Don’t fear big data, Rick Smolan, former journalist and author of The Human Face of Data, told the audience at the opening session of the 10th annual ASAE Technology Conference and Expo on Tuesday.
“Until about 18 months ago, whenever you saw the words ‘big data,’ it was always followed by ‘big brother,’” and there are reasons why we should be concerned with this growing trend, but there are also plenty of reasons why we should be embracing big data,” Smolan said.
Smolan was first introduced to the concept data several years ago by now Yahoo CEO Marissa Mayer, who explained that the use and analysis of big data is akin to the world developing a nervous system. “It’s like watching the planet wake up,” Mayer told Smolan.
She explained that we are all walking around with our smartphones and debit cards— things that are constantly collecting data—and that we’re all walking sensors now.

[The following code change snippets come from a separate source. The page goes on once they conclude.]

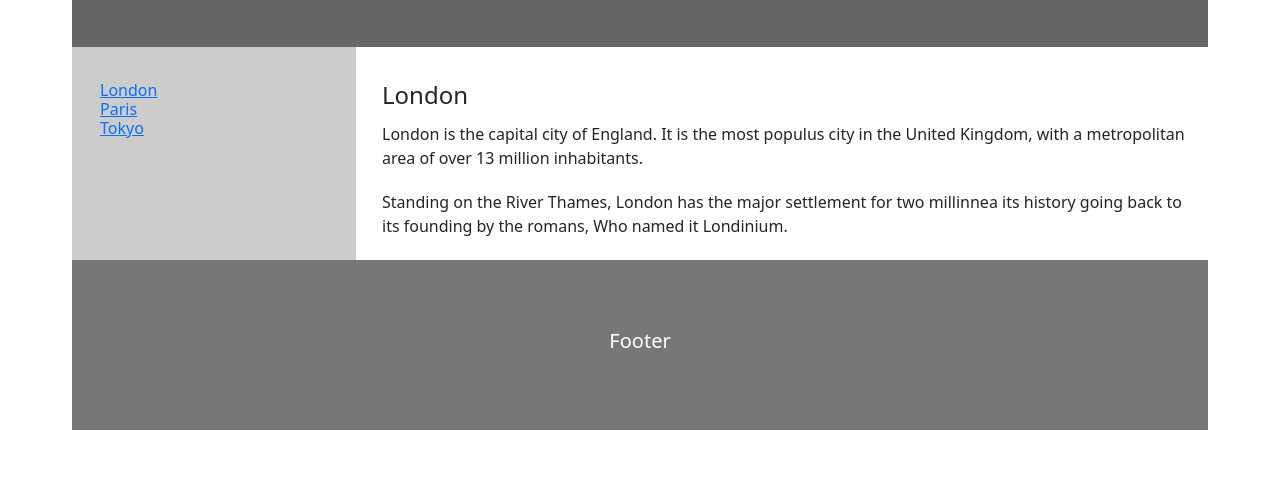
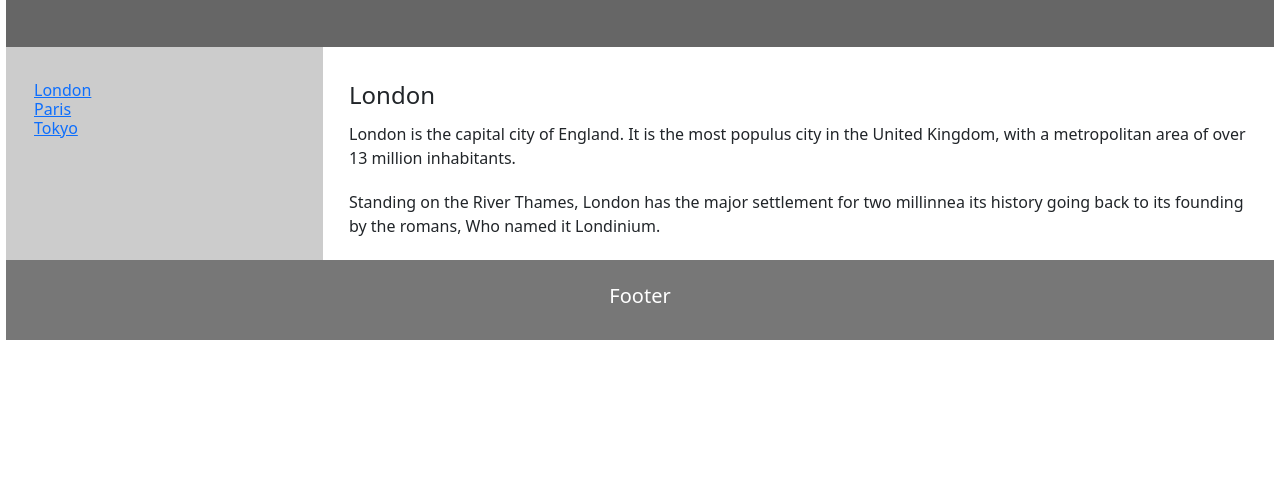
Before and after one commit to Doulatmahar/Bootstrap-repository, a plain HTML site: page index.html in a window 1280 px wide. Shown: the part 313-800 px from the top of the page. Drawn offline with nearby package versions, Linux system fonts and the light colour scheme.

Commit message:
Bootstrap

```diff
--- a/index.html
+++ b/index.html
@@ -16,7 +16,7 @@
     <link rel="stylesheet" href="style.css" />
   </head>
   <body>
-    <div class="container">
+    <div class="container-fluid">
       <div>
         <h1>CSS Layout Float</h1>
         <p>
--- a/style.css
+++ b/style.css
@@ -17,7 +17,7 @@
 }
 #col-12 {
   background-color: #777;
-  height: 170px;
+  height: 80px;
 }
 .heading-1 {
   font-size: 60px;
```
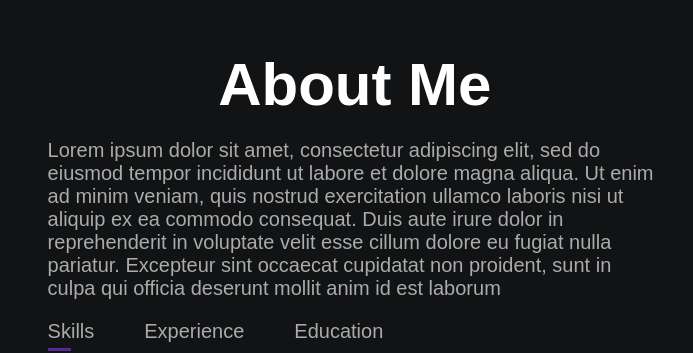
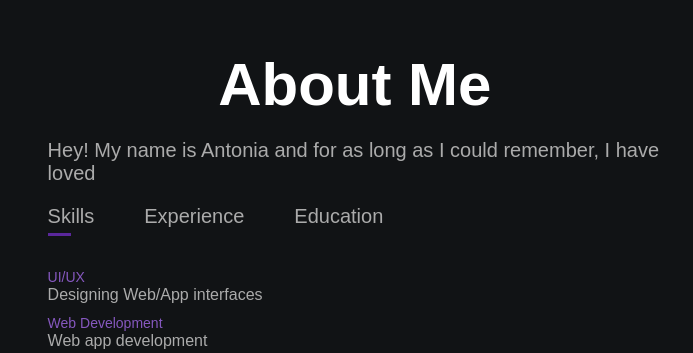
Before and after one commit to antoniamugisa/antoniamugisa.github.io, a plain HTML site: page index.html in a window 1280 px wide. Shown: the part 840-1193 px from the top of the page, 490-1183 px from the left. Drawn offline with Linux system fonts and the light colour scheme.

Commit message:
Fixing about me section

```diff
--- a/index.html
+++ b/index.html
@@ -41,7 +41,7 @@
             </div>
             <div class="about-col-2">
                 <h1 class="sub-title">About Me</h1>
-                <p>Lorem ipsum dolor sit amet, consectetur adipiscing elit, sed do eiusmod tempor incididunt ut labore et dolore magna aliqua. Ut enim ad minim veniam, quis nostrud exercitation ullamco laboris nisi ut aliquip ex ea commodo consequat. Duis aute irure dolor in reprehenderit in voluptate velit esse cillum dolore eu fugiat nulla pariatur. Excepteur sint occaecat cupidatat non proident, sunt in culpa qui officia deserunt mollit anim id est laborum</p>
+                <p>Hey! My name is Antonia and for as long as I could remember, I have loved </p>
 
                 <div class="tab-titles">
                     <p class="tab-links active-link" onclick="opentab('skills')">Skills</p>
```
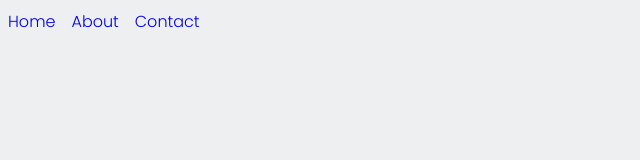
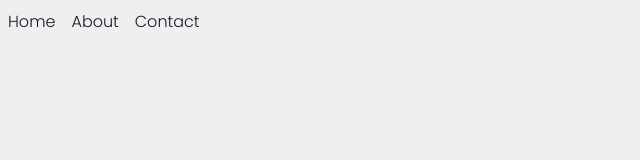
Before and after one commit to Steve664/Personal-Website, a plain HTML site: page index.html in a window 1280 px wide. Shown: the whole page, without its empty margins (0-640 px from the left). Drawn offline with Linux system fonts and the light colour scheme.

Commit message:
styling added for body and navbar

```diff
--- a/style.css
+++ b/style.css
@@ -21,6 +21,7 @@ li {
 }
 li a {
     text-decoration: none;
+    color: #1a1b1f;
 }
 
 a {
```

Smolan was fascinated by this idea and began the work that would eventually become his book, and later an app and movie. Through his research, he and his team of 100 journalists, film crews, programmers, and designers discovered some of the unique and powerful ways people around the world are using big data.
For example, they discovered a team of volunteer crisis mappers who used social media, specifically live tweets, after the 2010 earthquake in Haiti to help direct relief workers so they could more efficiently deliver medicine, water, and other resources to survivors.

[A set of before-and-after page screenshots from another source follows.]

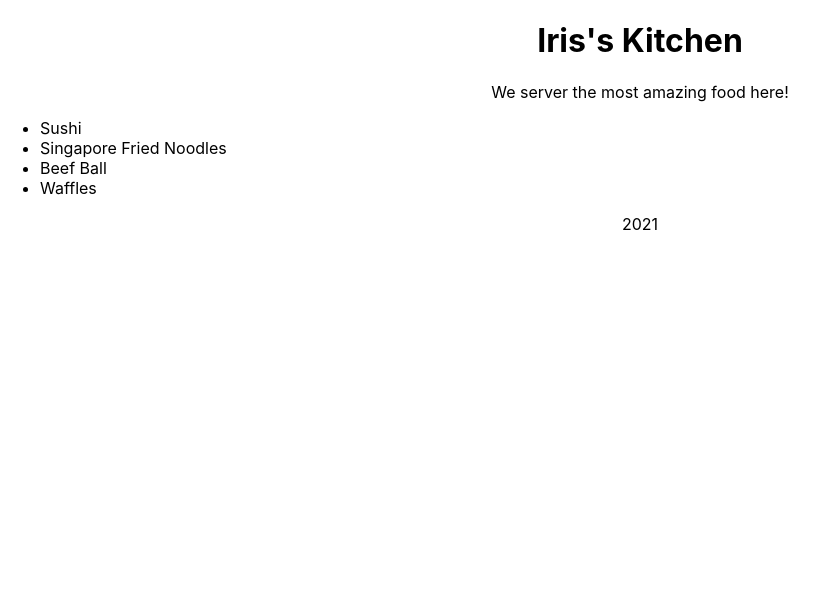
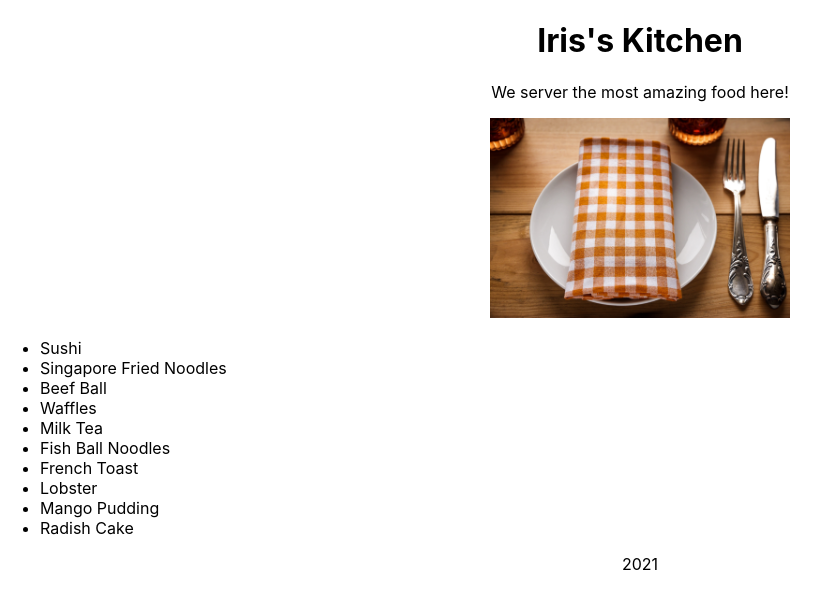
Before and after one commit to ichan266/LinkedIn-Learning-react-essentials, a React (Create React App) app: page / in a window 1280 px wide. Shown: the top 608 px of the page, without its empty margins (0-830 px from the left). Built offline with nearby package versions, Linux system fonts and the light colour scheme.

Commit message:
Chapter 3 completed

```diff
--- a/src/App.js
+++ b/src/App.js
@@ -1,5 +1,6 @@
 // import logo from "./logo.svg";
 import "./App.css";
+import restaurant from "./restaurant.jpg";
 
 // function App() {
 //   return (
@@ -34,6 +35,7 @@ function Main(props) {
   return (
     <section>
       <p>We server the most {props.adjective} food here!</p>
+      <img src={restaurant} height={200} alt="napkin and silverware" />
       <ul style={{ textAlign: "left" }}>
         {props.dishes.map((dish) => (
           <li key={dish.id}>{dish.title}</li>
@@ -42,6 +44,26 @@ function Main(props) {
     </section>
   );
 }
+//* Note textAlign is JSX syntax (text-align in CSS)
+//* To import image, we first import the file on top, then we add the img tag with src, style, and alt.
+//% alt (an attribute) is for screen reader.
+
+//* Below is not the right way to do to avoid key errors:
+//*
+// function Main(props) {
+//   return (
+//     <section>
+//       <p>
+//         We server the most {props.adjective} food around.
+//       </p>
+//       <ul style={{ textAlign: "left" }}>
+//         {props.dishes.map((dish, i) => (
+//           <li key={i}>{dish}</li>
+//         ))}
+//       </ul>
+//     </section>
+//   )
+// }
 
 function Footer(props) {
   return (
@@ -51,7 +73,18 @@ function Footer(props) {
   );
 }
 
-const dishes = ["Sushi", "Singapore Fried Noodles", "Beef Ball", "Waffles"];
+const dishes = [
+  "Sushi",
+  "Singapore Fried Noodles",
+  "Beef Ball",
+  "Waffles",
+  "Milk Tea",
+  "Fish Ball Noodles",
+  "French Toast",
+  "Lobster",
+  "Mango Pudding",
+  "Radish Cake",
+];
 
 const dishObjects = dishes.map((dish, i) => ({ id: i, title: dish }));
 console.log(dishObjects);
@@ -65,5 +98,10 @@ function App() {
     </div>
   );
 }
+// % Note in <div className="App">, App is a CSS class
 
 export default App;
+
+// @ React Doc
+// @ https://fb.me/react-warning-keys
+// @
--- a/src/index.js
+++ b/src/index.js
@@ -1,11 +1,13 @@
 import React from "react";
-// import reactDom from "react-dom";
 import ReactDOM from "react-dom";
 import "./index.css";
 import App from "./App";
+// import reactDom from "react-dom";
 // import reportWebVitals from './reportWebVitals';
 
-ReactDOM.render(
+ReactDOM.render(<App />, document.querySelector("#root"));
+
+// ReactDOM.render(
 // React.createElement("h1", { style: { color: "rebeccapurple" } }, "Wednesday"),
 // <ul>
 //   <li>Monday</li>
@@ -14,9 +16,9 @@ ReactDOM.render(
 //   <li>Thursday</li>
 //   <li>Friday</li>
 // </ul>,
-  <App />,
-  document.querySelector("#root")
-);
+// <App />,
+// document.querySelector("#root")
+// );
 
 //% ReactDom.render takes in 2 arguments.
 //% 1st argument takes in an HTML element or a function that return HTML.
@@ -32,6 +34,13 @@ ReactDOM.render(
 //% 2nd argument is CSS (if no styling needed, pass in `null`)
 //% 3rd argument is the content inside the HTML element. You can also use React.CreateElement() as the 3rd argument for nesting elements
 
+//% React.Fragment
+//% It allows you to wrap more than one component when using in ReactDOM.render as the first argument
+//% Syntax: <React.Fragment><App /><AppTwo /></ React.Fragment>
+//% Can be furthered simplified to just <><App /><AppTwo /></>
+//% Advantage: it adds to HTML document without needing to use an extra HTML element to wrap the components
+//%
+
 // If you want to start measuring performance in your app, pass a function
 // to log results (for example: reportWebVitals(console.log))
 // or send to an analytics endpoint. Learn more: https://bit.ly/CRA-vitals
```
Also changed, not shown: src/restaurant.jpg (added). Lines whose indentation alone changed are shown as unchanged.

Twitter has become a “broadcast network in your pocket,” Smolan said. The platform is also being used to monitor HIV risk in Los Angeles and to provide live, firsthand accounts of monumental events such as the Arab Spring.
Aid workers are also using big data, in the form of high-resolution satellite maps, to help stamp out the polio virus in Nigeria, which has experienced the highest resurgence of the virus of any country in the world. A company that creates high-resolution maps for governments and municipalities is now mapping Nigeria to identify previously unknown villages to ensure that everyone in the country is being inoculated.

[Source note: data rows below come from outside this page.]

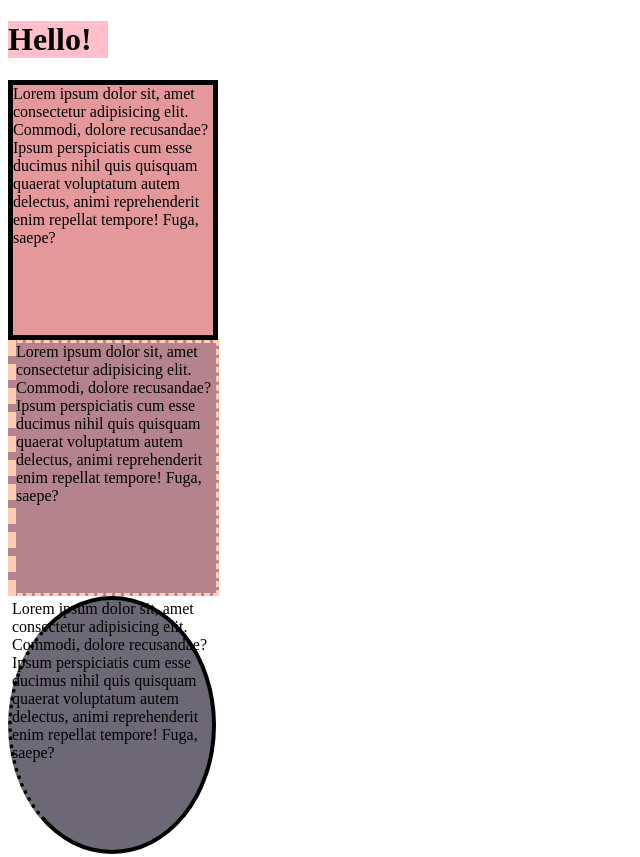
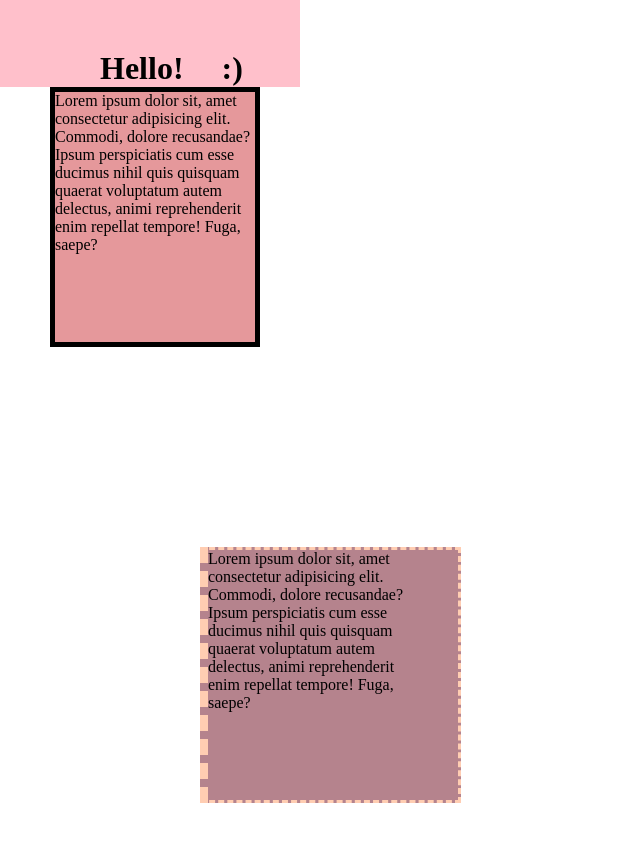
Before and after one commit to yamwoong/2024TheWebDeveloper, a plain HTML site: page Section8/Box_Model/index.html in a window 1280 px wide. Shown: the top 857 px of the page, without its empty margins (0-640 px from the left). Drawn offline with Linux system fonts and the light colour scheme.

Commit message:
20240511

```diff
--- a/Section8/app.css
+++ b/Section8/Box_Model/app.css
@@ -1,12 +1,23 @@
+body {
+    margin: 0;
+}
+
 div {
     width: 200px;
     height: 250px;
     background-color: #e5989b;
 }
 
+span {
+    margin-left: 30px;
+}
+
 h1 {
     background-color: pink;
-    width: 100px;
+    width: 200px;
+    padding-left: 100px;
+    padding-top: 50px;
+    margin: 0;
 }
 
 #one {
@@ -15,6 +26,8 @@ h1 {
     border-color: black;
     border-style: solid;
     /* box-sizing: border-box; */
+    margin-left: 50px;
+    margin-bottom: 100px;
 }
 
 #two {
@@ -23,6 +36,9 @@ h1 {
     border-width: 3px;
     border-style: dashed;
     border-left-width: 8px;
+    padding-right: 50px;
+    margin: 200px;
+
 }
 
 #three {
@@ -31,3 +47,7 @@ h1 {
     border-left-style: dotted;
     border-radius: 50%;
 }
+
+button {
+    padding: 20px;
+}
--- a/Section8/index.html
+++ b/Section8/Box_Model/index.html
@@ -9,7 +9,7 @@
 </head>
 
 <body>
-    <h1>Hello!</h1>
+    <h1>Hello! <span>:)</span></h1>
     <div id="one">Lorem ipsum dolor sit, amet consectetur adipisicing elit. Commodi, dolore recusandae? Ipsum
         perspiciatis cum
         esse ducimus nihil quis quisquam quaerat voluptatum autem delectus, animi reprehenderit enim repellat tempore!
@@ -24,6 +24,8 @@
         perspiciatis cum
         esse ducimus nihil quis quisquam quaerat voluptatum autem delectus, animi reprehenderit enim repellat tempore!
         Fuga, saepe?</div>
+
+    <button>Pad Me!</button>
 </body>
 
 </html>
--- /dev/null
+++ b/Section8/Display/app.css
@@ -0,0 +1,37 @@
+/* h1 {
+    background-color: palegoldenrod;
+    border: 1px solid black;
+    display: inline;
+}
+
+span {
+    background-color: paleturquoise;
+    border: 1px solid black;
+    display: block;
+} */
+
+span {
+    background-color: palevioletred;
+    border: 1px solid black;
+    width: 500px;
+    padding: 50px;
+    margin: 50px;
+}
+
+h1 {
+    background-color: paleturquoise;
+    border: 1px solid black;
+    width: 300px;
+    height: 200px;
+    padding: 50px;
+    margin: 100px;
+}
+
+div {
+    width: 200px;
+    height: 200px;
+    background-color: olivedrab;
+    border: 5px solid black;
+    display: inline-block;
+    margin: 50px;
+}
```
Also changed, not shown: Section8/Display/index.html (added, +50 -0 lines).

These are only a handful of the creative uses of big data that exist throughout the world, and they demonstrate the extent to which we all, including associations, can be thinking more creatively with the use of technology, said Reggie Henry, CAE, ASAE CIO. “We now have the tools we need to create new association futures,” he said.